+++ Exercise material
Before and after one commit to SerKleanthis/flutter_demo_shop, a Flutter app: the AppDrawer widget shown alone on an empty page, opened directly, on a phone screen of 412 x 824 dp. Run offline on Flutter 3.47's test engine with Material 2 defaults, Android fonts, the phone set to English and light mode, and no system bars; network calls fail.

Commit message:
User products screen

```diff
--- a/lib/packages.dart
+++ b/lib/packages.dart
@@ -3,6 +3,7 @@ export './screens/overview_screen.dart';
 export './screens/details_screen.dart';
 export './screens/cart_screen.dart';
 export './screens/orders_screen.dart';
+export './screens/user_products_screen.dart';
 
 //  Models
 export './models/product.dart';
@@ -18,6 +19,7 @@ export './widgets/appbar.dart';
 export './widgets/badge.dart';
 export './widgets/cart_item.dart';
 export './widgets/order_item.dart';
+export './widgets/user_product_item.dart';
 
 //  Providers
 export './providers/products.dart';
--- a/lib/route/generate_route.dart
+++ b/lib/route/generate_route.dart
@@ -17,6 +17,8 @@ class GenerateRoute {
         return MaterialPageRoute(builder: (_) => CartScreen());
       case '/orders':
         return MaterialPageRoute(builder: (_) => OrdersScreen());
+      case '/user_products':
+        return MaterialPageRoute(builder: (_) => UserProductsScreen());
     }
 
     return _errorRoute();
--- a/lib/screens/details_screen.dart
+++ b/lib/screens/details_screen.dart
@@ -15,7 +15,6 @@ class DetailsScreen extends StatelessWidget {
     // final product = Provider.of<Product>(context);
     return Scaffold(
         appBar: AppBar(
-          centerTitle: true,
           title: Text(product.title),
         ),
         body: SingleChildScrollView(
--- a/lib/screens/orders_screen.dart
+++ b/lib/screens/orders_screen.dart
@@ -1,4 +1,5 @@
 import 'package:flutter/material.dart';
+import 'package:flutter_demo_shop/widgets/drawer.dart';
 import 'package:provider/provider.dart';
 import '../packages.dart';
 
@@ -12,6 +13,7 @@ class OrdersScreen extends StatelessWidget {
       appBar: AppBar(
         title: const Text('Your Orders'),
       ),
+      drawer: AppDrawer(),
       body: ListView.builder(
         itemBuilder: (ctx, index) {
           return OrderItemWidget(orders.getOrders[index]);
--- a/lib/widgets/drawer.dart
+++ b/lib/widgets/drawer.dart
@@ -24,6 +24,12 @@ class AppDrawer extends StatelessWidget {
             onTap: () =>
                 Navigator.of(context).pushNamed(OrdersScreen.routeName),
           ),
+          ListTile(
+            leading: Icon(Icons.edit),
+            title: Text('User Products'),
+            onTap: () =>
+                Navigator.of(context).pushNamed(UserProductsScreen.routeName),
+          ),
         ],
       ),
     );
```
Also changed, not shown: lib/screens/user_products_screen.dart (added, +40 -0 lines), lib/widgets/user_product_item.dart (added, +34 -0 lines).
++++++
#### [Exercise brief]
Line by line, write out the records above exactly.

#### [Response]
Before and after one commit to SerKleanthis/flutter_demo_shop, a Flutter app: the AppDrawer widget shown alone on an empty page, opened directly, on a phone screen of 412 x 824 dp. Run offline on Flutter 3.47's test engine with Material 2 defaults, Android fonts, the phone set to English and light mode, and no system bars; network calls fail.

Commit message:
User products screen

```diff
--- a/lib/packages.dart
+++ b/lib/packages.dart
@@ -3,6 +3,7 @@ export './screens/overview_screen.dart';
 export './screens/details_screen.dart';
 export './screens/cart_screen.dart';
 export './screens/orders_screen.dart';
+export './screens/user_products_screen.dart';
 
 //  Models
 export './models/product.dart';
@@ -18,6 +19,7 @@ export './widgets/appbar.dart';
 export './widgets/badge.dart';
 export './widgets/cart_item.dart';
 export './widgets/order_item.dart';
+export './widgets/user_product_item.dart';
 
 //  Providers
 export './providers/products.dart';
--- a/lib/route/generate_route.dart
+++ b/lib/route/generate_route.dart
@@ -17,6 +17,8 @@ class GenerateRoute {
         return MaterialPageRoute(builder: (_) => CartScreen());
       case '/orders':
         return MaterialPageRoute(builder: (_) => OrdersScreen());
+      case '/user_products':
+        return MaterialPageRoute(builder: (_) => UserProductsScreen());
     }
 
     return _errorRoute();
--- a/lib/screens/details_screen.dart
+++ b/lib/screens/details_screen.dart
@@ -15,7 +15,6 @@ class DetailsScreen extends StatelessWidget {
     // final product = Provider.of<Product>(context);
     return Scaffold(
         appBar: AppBar(
-          centerTitle: true,
           title: Text(product.title),
         ),
         body: SingleChildScrollView(
--- a/lib/screens/orders_screen.dart
+++ b/lib/screens/orders_screen.dart
@@ -1,4 +1,5 @@
 import 'package:flutter/material.dart';
+import 'package:flutter_demo_shop/widgets/drawer.dart';
 import 'package:provider/provider.dart';
 import '../packages.dart';
 
@@ -12,6 +13,7 @@ class OrdersScreen extends StatelessWidget {
       appBar: AppBar(
         title: const Text('Your Orders'),
       ),
+      drawer: AppDrawer(),
       body: ListView.builder(
         itemBuilder: (ctx, index) {
           return OrderItemWidget(orders.getOrders[index]);
--- a/lib/widgets/drawer.dart
+++ b/lib/widgets/drawer.dart
@@ -24,6 +24,12 @@ class AppDrawer extends StatelessWidget {
             onTap: () =>
                 Navigator.of(context).pushNamed(OrdersScreen.routeName),
           ),
+          ListTile(
+            leading: Icon(Icons.edit),
+            title: Text('User Products'),
+            onTap: () =>
+                Navigator.of(context).pushNamed(UserProductsScreen.routeName),
+          ),
         ],
       ),
     );
```
Also changed, not shown: lib/screens/user_products_screen.dart (added, +40 -0 lines), lib/widgets/user_product_item.dart (added, +34 -0 lines).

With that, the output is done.